---------- Data to use ----------

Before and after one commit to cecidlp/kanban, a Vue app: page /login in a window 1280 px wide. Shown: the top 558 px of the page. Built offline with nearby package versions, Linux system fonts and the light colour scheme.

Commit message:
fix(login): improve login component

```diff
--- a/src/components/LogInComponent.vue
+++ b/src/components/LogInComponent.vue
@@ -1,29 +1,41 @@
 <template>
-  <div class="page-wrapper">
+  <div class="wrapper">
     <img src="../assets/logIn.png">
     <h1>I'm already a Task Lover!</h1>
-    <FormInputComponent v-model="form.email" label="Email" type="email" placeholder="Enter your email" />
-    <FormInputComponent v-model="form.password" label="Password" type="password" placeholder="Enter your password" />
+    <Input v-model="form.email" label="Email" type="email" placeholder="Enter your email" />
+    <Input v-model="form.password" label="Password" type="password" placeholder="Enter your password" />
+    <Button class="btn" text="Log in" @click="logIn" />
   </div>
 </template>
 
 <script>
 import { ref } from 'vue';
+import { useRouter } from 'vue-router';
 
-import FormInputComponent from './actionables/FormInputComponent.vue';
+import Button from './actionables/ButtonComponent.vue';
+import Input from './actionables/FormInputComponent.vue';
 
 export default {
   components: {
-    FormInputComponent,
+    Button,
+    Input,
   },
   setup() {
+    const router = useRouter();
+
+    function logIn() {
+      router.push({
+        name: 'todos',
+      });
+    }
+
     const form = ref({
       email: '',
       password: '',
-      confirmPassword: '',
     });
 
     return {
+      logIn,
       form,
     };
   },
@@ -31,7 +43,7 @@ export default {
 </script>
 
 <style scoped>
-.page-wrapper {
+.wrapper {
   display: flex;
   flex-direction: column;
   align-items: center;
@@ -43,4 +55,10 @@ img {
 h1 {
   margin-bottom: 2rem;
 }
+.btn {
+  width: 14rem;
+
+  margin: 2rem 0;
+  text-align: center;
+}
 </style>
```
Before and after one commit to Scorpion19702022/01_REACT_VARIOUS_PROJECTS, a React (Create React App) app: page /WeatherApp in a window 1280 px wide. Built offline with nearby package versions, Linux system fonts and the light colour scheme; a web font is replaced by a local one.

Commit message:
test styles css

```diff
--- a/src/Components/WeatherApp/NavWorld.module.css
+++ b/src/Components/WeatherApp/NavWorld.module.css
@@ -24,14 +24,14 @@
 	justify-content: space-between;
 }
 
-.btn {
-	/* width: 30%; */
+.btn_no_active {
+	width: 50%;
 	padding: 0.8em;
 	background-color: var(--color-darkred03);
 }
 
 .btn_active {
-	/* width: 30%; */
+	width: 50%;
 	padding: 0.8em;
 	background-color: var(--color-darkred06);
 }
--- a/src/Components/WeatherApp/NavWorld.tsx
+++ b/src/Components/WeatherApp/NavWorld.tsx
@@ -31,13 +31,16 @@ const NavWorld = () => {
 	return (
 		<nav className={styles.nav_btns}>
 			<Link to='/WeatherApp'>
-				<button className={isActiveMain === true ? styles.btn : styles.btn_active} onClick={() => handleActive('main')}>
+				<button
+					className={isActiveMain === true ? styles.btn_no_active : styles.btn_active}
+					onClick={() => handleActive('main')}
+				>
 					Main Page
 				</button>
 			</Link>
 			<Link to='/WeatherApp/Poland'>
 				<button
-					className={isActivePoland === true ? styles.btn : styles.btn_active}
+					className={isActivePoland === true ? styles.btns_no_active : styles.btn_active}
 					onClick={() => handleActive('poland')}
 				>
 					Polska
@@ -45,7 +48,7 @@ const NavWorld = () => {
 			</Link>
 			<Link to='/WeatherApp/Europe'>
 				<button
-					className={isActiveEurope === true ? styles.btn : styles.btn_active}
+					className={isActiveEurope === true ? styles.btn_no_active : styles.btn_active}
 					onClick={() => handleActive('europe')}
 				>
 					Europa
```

----------

Extract every record and return it verbatim.

Before and after one commit to cecidlp/kanban, a Vue app: page /login in a window 1280 px wide. Shown: the top 558 px of the page. Built offline with nearby package versions, Linux system fonts and the light colour scheme.

Commit message:
fix(login): improve login component

```diff
--- a/src/components/LogInComponent.vue
+++ b/src/components/LogInComponent.vue
@@ -1,29 +1,41 @@
 <template>
-  <div class="page-wrapper">
+  <div class="wrapper">
     <img src="../assets/logIn.png">
     <h1>I'm already a Task Lover!</h1>
-    <FormInputComponent v-model="form.email" label="Email" type="email" placeholder="Enter your email" />
-    <FormInputComponent v-model="form.password" label="Password" type="password" placeholder="Enter your password" />
+    <Input v-model="form.email" label="Email" type="email" placeholder="Enter your email" />
+    <Input v-model="form.password" label="Password" type="password" placeholder="Enter your password" />
+    <Button class="btn" text="Log in" @click="logIn" />
   </div>
 </template>
 
 <script>
 import { ref } from 'vue';
+import { useRouter } from 'vue-router';
 
-import FormInputComponent from './actionables/FormInputComponent.vue';
+import Button from './actionables/ButtonComponent.vue';
+import Input from './actionables/FormInputComponent.vue';
 
 export default {
   components: {
-    FormInputComponent,
+    Button,
+    Input,
   },
   setup() {
+    const router = useRouter();
+
+    function logIn() {
+      router.push({
+        name: 'todos',
+      });
+    }
+
     const form = ref({
       email: '',
       password: '',
-      confirmPassword: '',
     });
 
     return {
+      logIn,
       form,
     };
   },
@@ -31,7 +43,7 @@ export default {
 </script>
 
 <style scoped>
-.page-wrapper {
+.wrapper {
   display: flex;
   flex-direction: column;
   align-items: center;
@@ -43,4 +55,10 @@ img {
 h1 {
   margin-bottom: 2rem;
 }
+.btn {
+  width: 14rem;
+
+  margin: 2rem 0;
+  text-align: center;
+}
 </style>
```
Before and after one commit to Scorpion19702022/01_REACT_VARIOUS_PROJECTS, a React (Create React App) app: page /WeatherApp in a window 1280 px wide. Built offline with nearby package versions, Linux system fonts and the light colour scheme; a web font is replaced by a local one.

Commit message:
test styles css

```diff
--- a/src/Components/WeatherApp/NavWorld.module.css
+++ b/src/Components/WeatherApp/NavWorld.module.css
@@ -24,14 +24,14 @@
 	justify-content: space-between;
 }
 
-.btn {
-	/* width: 30%; */
+.btn_no_active {
+	width: 50%;
 	padding: 0.8em;
 	background-color: var(--color-darkred03);
 }
 
 .btn_active {
-	/* width: 30%; */
+	width: 50%;
 	padding: 0.8em;
 	background-color: var(--color-darkred06);
 }
--- a/src/Components/WeatherApp/NavWorld.tsx
+++ b/src/Components/WeatherApp/NavWorld.tsx
@@ -31,13 +31,16 @@ const NavWorld = () => {
 	return (
 		<nav className={styles.nav_btns}>
 			<Link to='/WeatherApp'>
-				<button className={isActiveMain === true ? styles.btn : styles.btn_active} onClick={() => handleActive('main')}>
+				<button
+					className={isActiveMain === true ? styles.btn_no_active : styles.btn_active}
+					onClick={() => handleActive('main')}
+				>
 					Main Page
 				</button>
 			</Link>
 			<Link to='/WeatherApp/Poland'>
 				<button
-					className={isActivePoland === true ? styles.btn : styles.btn_active}
+					className={isActivePoland === true ? styles.btns_no_active : styles.btn_active}
 					onClick={() => handleActive('poland')}
 				>
 					Polska
@@ -45,7 +48,7 @@ const NavWorld = () => {
 			</Link>
 			<Link to='/WeatherApp/Europe'>
 				<button
-					className={isActiveEurope === true ? styles.btn : styles.btn_active}
+					className={isActiveEurope === true ? styles.btn_no_active : styles.btn_active}
 					onClick={() => handleActive('europe')}
 				>
 					Europa
```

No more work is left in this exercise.